We studied the mechanical and biochemical properties of articular cartilage from 22 osteoarthritic femoral heads obtained at operation and 97 femoral heads obtained at autopsy. Cartilage from the zenith and from the antero-inferior aspect of each head was tested both in tension and in compression. Water content, swelling ability and proteoglycan content were measured, the cartilage was examined histologically and the density of the underlying bone was assessed. Fifty-five of the autopsy specimens were defined as macroscopically normal because they exhibited no progressive fibrillation patterns on staining with Indian ink; but significant changes in water content, bone density and tensile strength related to age were seen in this group. In 20 pairs of femoral heads which were both macroscopically normal, we found, surprisingly, that cartilage from the left and right sides of the same patient was sometimes very different. Compared with the normal autopsy specimens the osteoarthritic specimens had a significantly increased swelling ability, a lower proteoglycan content and impaired mechanical properties, being both weaker in tension and softer in compression. Abnormal autopsy specimens had values intermediate between those of osteoarthritic and normal groups. Results from this abnormal group suggest that there is no primary loss of proteoglycan in early osteoarthritis.

The Journal of Bone & Joint Surgery British Volume
Vol. 63-B, Issue 4 | Pages 529 - 534
1 Nov 1981
Beard H Roberts S O'Brien J

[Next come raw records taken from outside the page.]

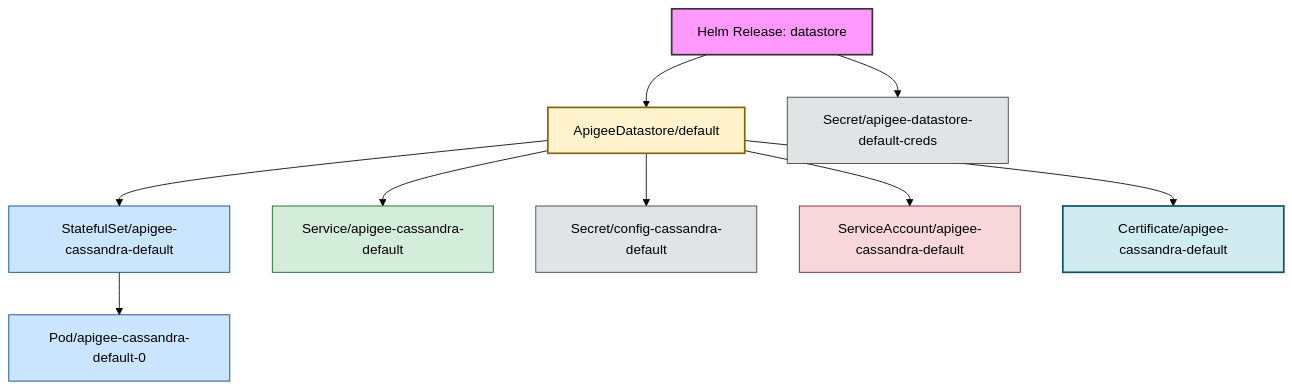
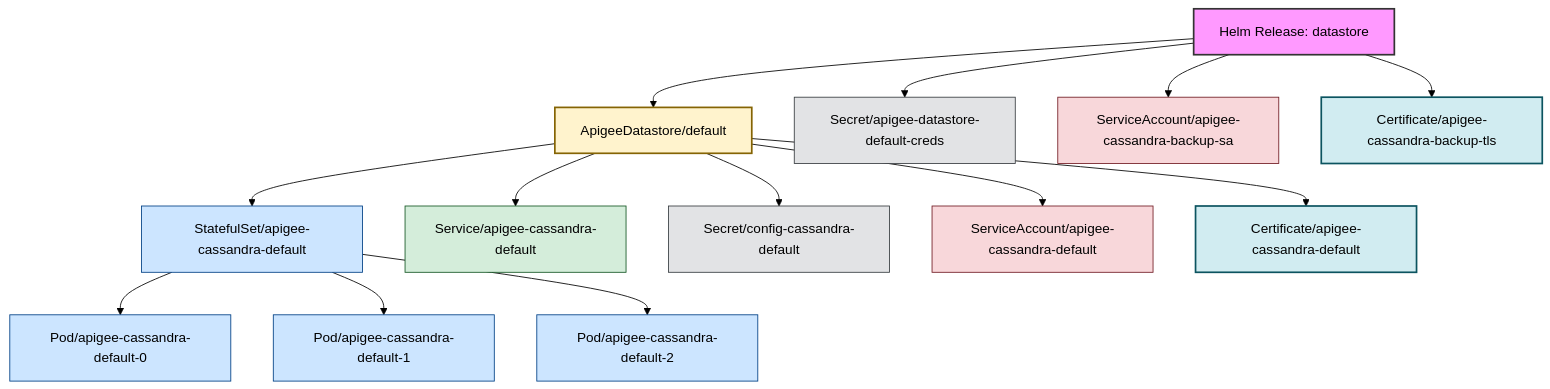
One commit to anaik91/apigee-hybrid-relationship-builder changed the diagram in generated/apigee-datastore-1.15.0-deep-all.md. Above: the diagram before and after it, drawn with Mermaid (forest theme). The commit also changed other lines of this file and 60 other files, not shown here.

````diff
--- a/generated/apigee-datastore-1.15.0-deep-all.md
+++ b/generated/apigee-datastore-1.15.0-deep-all.md
@@ -12,41 +12,53 @@
 ```mermaid
 graph TD;
     classDef helm fill:#f9f,stroke:#333,stroke-width:2px,color:#000
     classDef workload fill:#cce5ff,stroke:#004085,stroke-width:1px,color:#000
     classDef network fill:#d4edda,stroke:#155724,stroke-width:1px,color:#000
     classDef config fill:#e2e3e5,stroke:#383d41,stroke-width:1px,color:#000
     classDef rbac fill:#f8d7da,stroke:#721c24,stroke-width:1px,color:#000
     classDef apigee_crd fill:#fff3cd,stroke:#856404,stroke-width:2px,color:#000
     classDef cert_manager_crd fill:#d1ecf1,stroke:#0c5460,stroke-width:2px,color:#000
     classDef webhook fill:#ddd,stroke:#333,stroke-width:2px,color:#000
     classDef default fill:#fff,stroke:#333,stroke-width:1px,color:#000
 
     ApigeeDatastoredefault["ApigeeDatastore/default"]
     StatefulSetapigeecassandradefault["StatefulSet/apigee-cassandra-default"]
     Serviceapigeecassandradefault["Service/apigee-cassandra-default"]
     Secretconfigcassandradefault["Secret/config-cassandra-default"]
     ServiceAccountapigeecassandradefault["ServiceAccount/apigee-cassandra-default"]
     Certificateapigeecassandradefault["Certificate/apigee-cassandra-default"]
     Podapigeecassandradefault0["Pod/apigee-cassandra-default-0"]
+    Podapigeecassandradefault1["Pod/apigee-cassandra-default-1"]
+    Podapigeecassandradefault2["Pod/apigee-cassandra-default-2"]
     HelmReleasedatastore["Helm Release: datastore"]
     Secretapigeedatastoredefaultcreds["Secret/apigee-datastore-default-creds"]
+    ServiceAccountapigeecassandrabackupsa["ServiceAccount/apigee-cassandra-backup-sa"]
+    Certificateapigeecassandrabackuptls["Certificate/apigee-cassandra-backup-tls"]
 
     class ApigeeDatastoredefault apigee_crd;
     class StatefulSetapigeecassandradefault workload;
     class Serviceapigeecassandradefault network;
     class Secretconfigcassandradefault config;
     class ServiceAccountapigeecassandradefault rbac;
     class Certificateapigeecassandradefault cert_manager_crd;
     class Podapigeecassandradefault0 workload;
+    class Podapigeecassandradefault1 workload;
+    class Podapigeecassandradefault2 workload;
     class HelmReleasedatastore helm;
     class Secretapigeedatastoredefaultcreds config;
+    class ServiceAccountapigeecassandrabackupsa rbac;
+    class Certificateapigeecassandrabackuptls cert_manager_crd;
 
     ApigeeDatastoredefault --> StatefulSetapigeecassandradefault
     ApigeeDatastoredefault --> Serviceapigeecassandradefault
     ApigeeDatastoredefault --> Secretconfigcassandradefault
     ApigeeDatastoredefault --> ServiceAccountapigeecassandradefault
     ApigeeDatastoredefault --> Certificateapigeecassandradefault
     StatefulSetapigeecassandradefault --> Podapigeecassandradefault0
+    StatefulSetapigeecassandradefault --> Podapigeecassandradefault1
+    StatefulSetapigeecassandradefault --> Podapigeecassandradefault2
     HelmReleasedatastore --> Secretapigeedatastoredefaultcreds
+    HelmReleasedatastore --> ServiceAccountapigeecassandrabackupsa
+    HelmReleasedatastore --> Certificateapigeecassandrabackuptls
     HelmReleasedatastore --> ApigeeDatastoredefault
 ```
````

Specific antisera to collagen Types I, II and III and proteoglycan were used to investigate the distributions of these molecules in normal human intervertebral discs. Immunofluorescent staining indicated the presence of small amounts of Type III collagen located pericellularly in normal adult intervertebral discs. This finding had not been demonstrated previously by other methods. Similar specimens of intervertebral discs from 17 patients with scoliosis of varying aetiologies were examined, but no evidence was obtained for primary connective tissue defects. Secondary changes, especially marked vascularisation of the inner annulus, were apparent in a number of scoliotic discs, and some of these showed enhanced staining for collagen Type I and proteoglycan, and intercellular matrix staining for Type III collagen.